This past summer the cast of CSI: Crime Scene Investigation did what you’d expect anyone from a major hit series to do. They kicked back and forgot about the inanimate parade of bruised, gouged, mutilated and (on one memorable occasion) liquefied corpses that form the dramatic center of the CBS show’s high-tech forensic sleuthing. Costars Jorja Fox, Eric Szmanda and Gary Dourdan all vacationed together in Paris. Evanston, Ill., native William Petersen took in a Chicago Cubs baseball game with six CSI grips from L.A.
Meanwhile Marg Helgenberger, 43, went on a busman’s holiday from hell: She’d been worried that the show’s phenomenal popularity — signaled by its own new spinoff, CSI: Miami, teaming NYPD Blue alumni David Caruso and Kim Delaney — might be taking the edge off her performance as intrepid detective (and ex-stripper) Catherine Willows.
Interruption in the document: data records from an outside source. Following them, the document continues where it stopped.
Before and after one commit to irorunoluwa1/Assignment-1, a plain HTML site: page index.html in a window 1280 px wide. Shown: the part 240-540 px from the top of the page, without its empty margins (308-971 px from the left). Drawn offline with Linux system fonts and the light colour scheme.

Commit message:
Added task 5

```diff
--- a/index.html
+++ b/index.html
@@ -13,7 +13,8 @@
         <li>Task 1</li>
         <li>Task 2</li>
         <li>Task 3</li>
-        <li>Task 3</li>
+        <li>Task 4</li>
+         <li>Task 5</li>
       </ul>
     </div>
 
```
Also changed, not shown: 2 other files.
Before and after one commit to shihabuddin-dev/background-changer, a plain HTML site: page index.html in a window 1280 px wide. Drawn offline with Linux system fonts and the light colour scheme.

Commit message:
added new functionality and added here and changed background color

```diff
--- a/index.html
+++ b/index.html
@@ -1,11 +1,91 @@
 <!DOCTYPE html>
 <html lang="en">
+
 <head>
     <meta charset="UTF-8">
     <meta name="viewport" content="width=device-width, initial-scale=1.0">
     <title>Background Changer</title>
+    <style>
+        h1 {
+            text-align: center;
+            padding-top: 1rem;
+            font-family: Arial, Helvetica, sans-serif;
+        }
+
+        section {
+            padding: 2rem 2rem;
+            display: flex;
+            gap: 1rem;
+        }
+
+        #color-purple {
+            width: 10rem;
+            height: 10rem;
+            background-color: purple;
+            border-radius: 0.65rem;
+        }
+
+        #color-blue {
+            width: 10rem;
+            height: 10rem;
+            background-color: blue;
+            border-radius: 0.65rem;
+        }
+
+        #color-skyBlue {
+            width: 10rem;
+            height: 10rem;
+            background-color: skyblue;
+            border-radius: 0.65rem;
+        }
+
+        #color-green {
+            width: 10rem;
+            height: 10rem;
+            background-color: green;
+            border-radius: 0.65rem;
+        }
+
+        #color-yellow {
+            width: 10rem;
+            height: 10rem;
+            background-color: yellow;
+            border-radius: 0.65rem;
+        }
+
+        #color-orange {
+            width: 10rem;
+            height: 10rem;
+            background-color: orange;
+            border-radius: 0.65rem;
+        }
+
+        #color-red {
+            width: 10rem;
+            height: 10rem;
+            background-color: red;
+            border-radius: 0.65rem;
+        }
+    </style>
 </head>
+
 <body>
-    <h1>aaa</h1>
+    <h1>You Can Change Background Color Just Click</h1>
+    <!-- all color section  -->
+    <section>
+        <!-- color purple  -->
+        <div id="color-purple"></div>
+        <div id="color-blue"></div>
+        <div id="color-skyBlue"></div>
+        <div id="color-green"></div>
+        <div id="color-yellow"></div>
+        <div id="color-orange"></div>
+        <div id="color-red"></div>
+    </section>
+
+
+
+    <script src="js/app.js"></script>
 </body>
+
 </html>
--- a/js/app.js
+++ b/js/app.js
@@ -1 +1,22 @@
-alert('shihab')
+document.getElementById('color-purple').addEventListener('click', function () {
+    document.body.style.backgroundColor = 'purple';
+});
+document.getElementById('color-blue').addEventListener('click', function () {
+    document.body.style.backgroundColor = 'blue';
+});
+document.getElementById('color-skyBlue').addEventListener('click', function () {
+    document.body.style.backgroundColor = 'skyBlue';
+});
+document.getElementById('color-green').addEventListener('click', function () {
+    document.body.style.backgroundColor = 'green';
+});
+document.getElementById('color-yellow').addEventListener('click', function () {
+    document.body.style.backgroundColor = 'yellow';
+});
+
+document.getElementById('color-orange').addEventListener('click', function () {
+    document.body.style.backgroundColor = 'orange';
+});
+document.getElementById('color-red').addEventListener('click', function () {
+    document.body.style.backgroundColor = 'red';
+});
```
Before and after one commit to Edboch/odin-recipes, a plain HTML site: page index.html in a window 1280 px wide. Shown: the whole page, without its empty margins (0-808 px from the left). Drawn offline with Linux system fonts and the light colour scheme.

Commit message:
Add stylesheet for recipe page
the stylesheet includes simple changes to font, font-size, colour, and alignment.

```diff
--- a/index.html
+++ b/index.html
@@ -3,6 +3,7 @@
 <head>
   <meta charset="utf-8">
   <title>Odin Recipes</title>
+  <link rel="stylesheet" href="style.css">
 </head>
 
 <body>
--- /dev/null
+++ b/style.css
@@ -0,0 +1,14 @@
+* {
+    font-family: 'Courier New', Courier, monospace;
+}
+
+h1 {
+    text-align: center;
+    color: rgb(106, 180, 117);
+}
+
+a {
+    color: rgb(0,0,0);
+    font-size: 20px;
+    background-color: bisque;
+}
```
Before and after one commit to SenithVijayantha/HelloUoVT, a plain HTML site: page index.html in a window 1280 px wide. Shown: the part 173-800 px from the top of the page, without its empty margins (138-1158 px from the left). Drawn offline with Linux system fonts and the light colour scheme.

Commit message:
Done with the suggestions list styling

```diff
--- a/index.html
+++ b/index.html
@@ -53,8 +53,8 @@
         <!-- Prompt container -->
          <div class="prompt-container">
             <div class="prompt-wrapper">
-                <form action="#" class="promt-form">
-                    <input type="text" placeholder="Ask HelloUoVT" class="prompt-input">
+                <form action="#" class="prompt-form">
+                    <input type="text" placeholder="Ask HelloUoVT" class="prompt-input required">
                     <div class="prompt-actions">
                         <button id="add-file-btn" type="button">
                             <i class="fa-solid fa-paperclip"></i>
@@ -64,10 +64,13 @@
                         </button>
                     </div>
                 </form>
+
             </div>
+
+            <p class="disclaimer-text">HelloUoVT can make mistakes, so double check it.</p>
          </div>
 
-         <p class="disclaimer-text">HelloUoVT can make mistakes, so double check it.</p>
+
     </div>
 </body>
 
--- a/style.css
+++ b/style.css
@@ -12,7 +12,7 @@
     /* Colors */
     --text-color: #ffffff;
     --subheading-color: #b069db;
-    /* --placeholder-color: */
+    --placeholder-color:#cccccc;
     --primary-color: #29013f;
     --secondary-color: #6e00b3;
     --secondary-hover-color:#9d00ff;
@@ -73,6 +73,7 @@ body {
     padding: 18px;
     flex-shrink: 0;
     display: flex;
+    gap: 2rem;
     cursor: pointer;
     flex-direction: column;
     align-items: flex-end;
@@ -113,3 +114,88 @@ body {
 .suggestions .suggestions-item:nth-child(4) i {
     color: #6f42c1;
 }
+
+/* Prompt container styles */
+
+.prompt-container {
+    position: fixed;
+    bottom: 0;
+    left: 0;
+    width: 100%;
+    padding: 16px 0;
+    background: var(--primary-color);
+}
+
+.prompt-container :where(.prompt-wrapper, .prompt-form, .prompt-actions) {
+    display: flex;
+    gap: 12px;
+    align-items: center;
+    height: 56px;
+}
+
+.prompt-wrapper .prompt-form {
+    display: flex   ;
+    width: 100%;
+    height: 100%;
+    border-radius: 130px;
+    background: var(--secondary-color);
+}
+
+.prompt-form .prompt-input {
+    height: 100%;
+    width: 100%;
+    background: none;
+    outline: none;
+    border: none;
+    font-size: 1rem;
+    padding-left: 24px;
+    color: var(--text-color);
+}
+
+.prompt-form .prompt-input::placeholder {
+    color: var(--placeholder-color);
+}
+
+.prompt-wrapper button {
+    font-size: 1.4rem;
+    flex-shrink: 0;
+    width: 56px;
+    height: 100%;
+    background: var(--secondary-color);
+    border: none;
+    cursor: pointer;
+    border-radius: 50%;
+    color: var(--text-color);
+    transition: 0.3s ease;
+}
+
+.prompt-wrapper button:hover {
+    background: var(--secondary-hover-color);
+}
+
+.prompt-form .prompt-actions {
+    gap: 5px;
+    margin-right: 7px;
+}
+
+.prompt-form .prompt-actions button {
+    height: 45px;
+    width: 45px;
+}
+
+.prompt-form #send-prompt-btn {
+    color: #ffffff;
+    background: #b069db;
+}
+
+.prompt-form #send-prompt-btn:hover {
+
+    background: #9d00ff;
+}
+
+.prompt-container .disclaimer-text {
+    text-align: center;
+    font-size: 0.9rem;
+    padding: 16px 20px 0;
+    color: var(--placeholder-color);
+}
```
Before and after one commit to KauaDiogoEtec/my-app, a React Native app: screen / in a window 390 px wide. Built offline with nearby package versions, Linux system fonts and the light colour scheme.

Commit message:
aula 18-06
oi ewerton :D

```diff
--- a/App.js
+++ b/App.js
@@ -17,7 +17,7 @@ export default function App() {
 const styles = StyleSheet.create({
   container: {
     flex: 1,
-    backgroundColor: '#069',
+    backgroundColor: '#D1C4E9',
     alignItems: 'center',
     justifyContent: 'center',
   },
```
So she spent a night with Las Vegas’s own crime scene investigators, the inspiration for the series. The unit was called to a casino hotel to check out a corpse, male, in his 30s, dead of drugs and alcohol. “You get a sense of the fragility of life,” says Helgenberger, seated near a photo of her son Huey, 12, in her trailer on the set in Valencia, Calif. “But I also came away with a sense of what heroes these people are. They do a job most people couldn’t or wouldn’t do, and make a difference solving crimes.”
As of July, Helgenberger was back on the set for CSI’s third season, which kicked off Sept. 26 with its best ratings ever. An audience of 30 million tuned in for the adventures of this savvy, cast-iron-stomached Vegas forensics unit led by the obsessive Gil Grissom (Petersen, 49), with an assist from a team that also includes Warrick Brown (Dourdan, 35), Nick Stokes (George Eads, 35) and Sara Sidle (Fox, 34). Their cases are peppered with grisly details — an old lady devoured by her cats, a cheerleader disemboweled on a soccer field — and discussed with such intimidating jargon as “phenolphthalein” (a chemical that detects blood) and “epithelial” (skin cells). “Most of these terms are in Latin,” says Petersen. “But we learn as we go along.”
They learn fast. The show, which has supplanted ER as TV’s top-rated drama, is now famous enough that when Dourdan and Eads last year promoted CSI in Buenos Aires, where the show airs, local police decided to take the stars down a peg. “They showed us tapes of autopsies to see if we would crack,” Dourdan says. “We didn’t.”
Far from being queasy, the cast seems genuinely curious about the show’s morbid matters. Petersen — who is coexecutive producer and costar — unwinds by plowing through the dense prose of The Future of Life by forensic entomologist Edward O. Wilson. One shelf of Helgenberger’s colorfully decorated trailer includes Practical Homicide Investigation. The set’s atmosphere is hardly funereal, though. Some days Fox, Dourdan, Eads and Robert David Hall (who plays coroner Albert Robbins) bring out guitars for an off-camera sing-along of folk and blues, and Paul Guilfoyle, 53 (police captain Jim Brass), is considered a reliable cutup. Helgenberger arrives already chilled out. “I did yoga at 4:45 a.m.,” she says.
All around them, however, is the presence of death. There’s the lab (stocked, for verisimilitude’s sake, with several million dollars’ worth of equipment, including a $500,000 ballistics identifier) and Robbins’s morgue. “One of the treats for me,” says Hall, 55, “is what our special effects guy will do to the corpses.” The cadavers are actually actors, made up to look seriously dead and damaged. And all that blood? It’s Karo Syrup, “and it tastes like peppermint,” says Eads.
Even though the gore is fake, Jorja Fox and Eric Szmanda, who plays DNA tech Greg Sanders, could do with a little less of it. They will never again make the mistake of eating pizza before a forensics scene. “I started feeling nauseous,” says Fox. “I don’t think I could ever be a CSI.”